Ok, now that we’ve gotten that out of the way, let me say first of all that I appreciate the message in this book and the sincerity of the messengers. Elyse Fitzpatrick and Jessica Thompson, a Christian mother and daughter, did not write this book to give a method or set of steps to improving your child’s behavior. If you’re looking for Twenty Ways to Change your Kid in Twenty Days you are going to be sorely disappointed. In fact, if I had to summarize the book’s message in one sentence, it would be this: Believe the gospel and preach it to your kids.
So often as parents we just want our kids to behave—in my case, I just want quiet. We focus on encouraging good behaviors and punishing bad behaviors and, as the book points out, this kind of training is necessary and has its place. However, what most of us tend to do as parents is focus on doing good and not doing bad as a goal as if it’s the be all end all of existence. In contrast, the gospel tells us the exact opposite. The gospel tells us that we are lost, sinful, and wretched and could never do anything good enough, let alone good. The fires of hell will burn for all eternity all around many good, moral people who showed up on time for work, never talked back to authority, helped little old ladies across the street. If all we do is teach our kids to be good, or worse, to feign goodness when someone is looking, we have failed our children and failed God in the calling He has given us as parents.

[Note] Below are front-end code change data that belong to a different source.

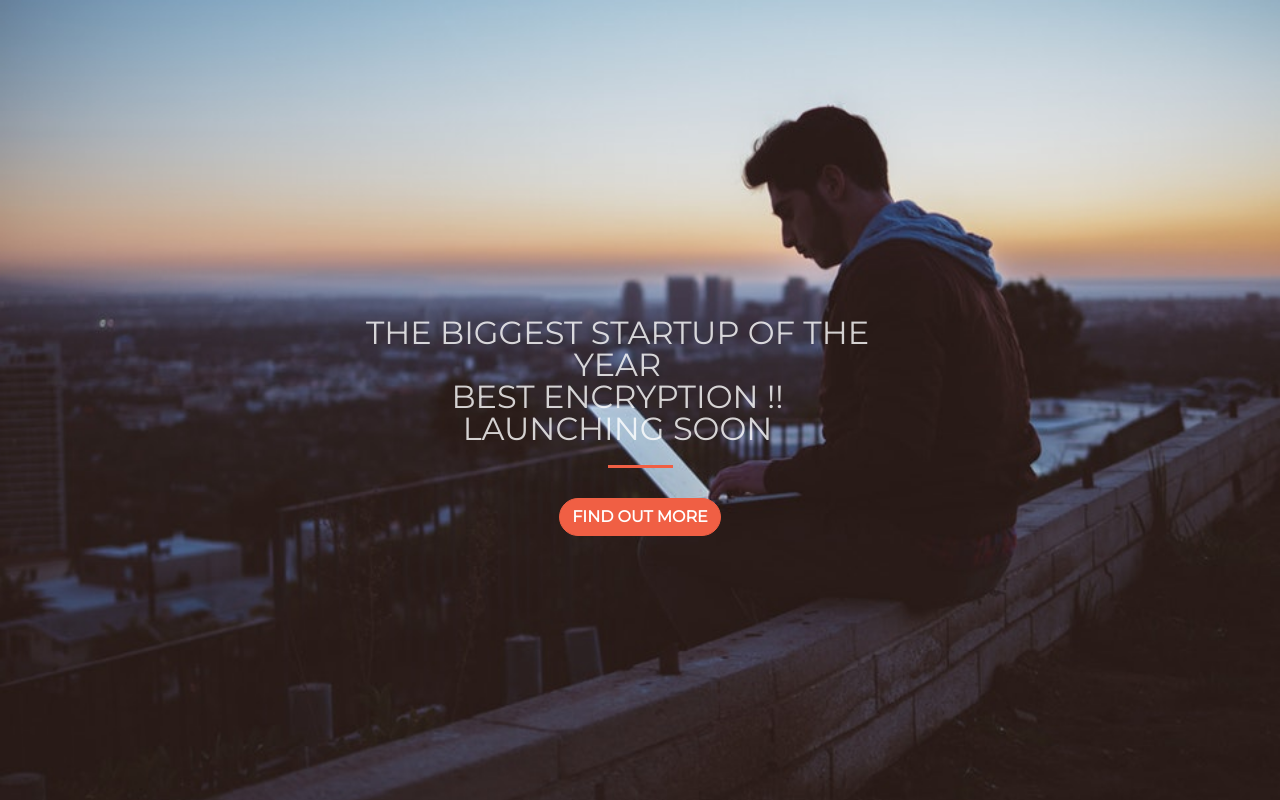
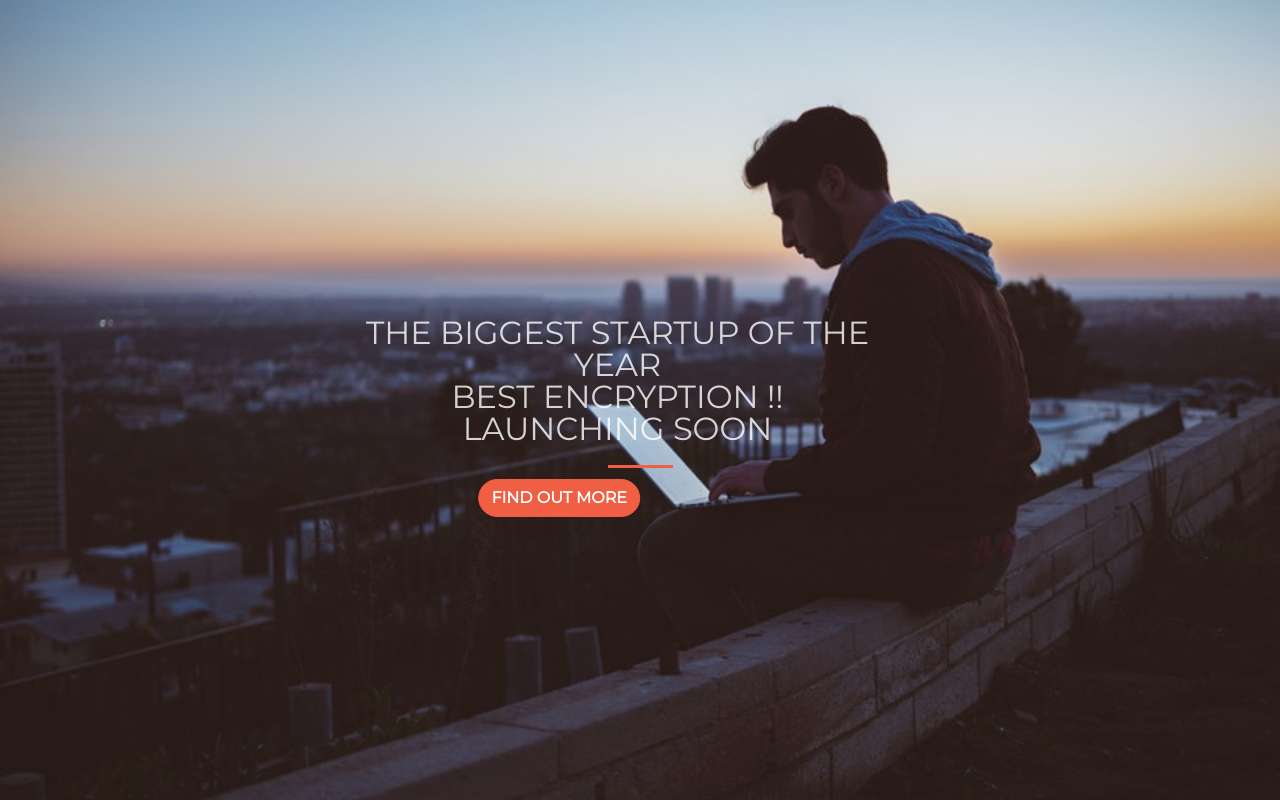
Before and after one commit to nitishpatel/nitishpatel.github.io, a PHP site: page / in a window 1280 px wide. Run offline with PHP 8.4, Linux system fonts and the light colour scheme.

Commit message:
Update style.css

```diff
--- a/style.css
+++ b/style.css
@@ -44,6 +44,9 @@ header.startup h1 {
   font-size: 20px;
   line-height: 1.0em;
   padding-right: 45px;
+  top:50%;
+  left: 50%;
+  transform: translate(-50%,-50%)
 }
 
 .btn {
@@ -51,6 +54,9 @@ header.startup h1 {
   text-transform: uppercase;
   border-radius: 300px;
   font-family: 'Montserrat', sans-serif;
+  top:50%;
+  left: 50%;
+  transform: translate(-50%,-50%)
 }
 
 .btn-xl {
```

Rather, as the authors point out, we should look at our children’s misbehavior and recognize our own sinful heart and open rebellion against our heavenly Father. Further, we should use those opportunities to encourage our kids to see their own sinful heart and remind them that their sin condemns them before God but that God loved us. Because God loved us, He sent a Savior, Someone to rescue us from our sin. This is not to say that we don’t discipline our children and correct them when they misbehave, but rather that we don’t just stop there. We need to preach the gospel to ourselves and our children and using their own sin to remind them of their need for a Savior is a great way to do just that.
In short, I would recommend this book to anyone for that very reason—these ladies explain the gospel clearly and remind the reader of the depths of human sin. They also explain effectively the dangers of moralism. Those are two lessons no Christian can hear too often.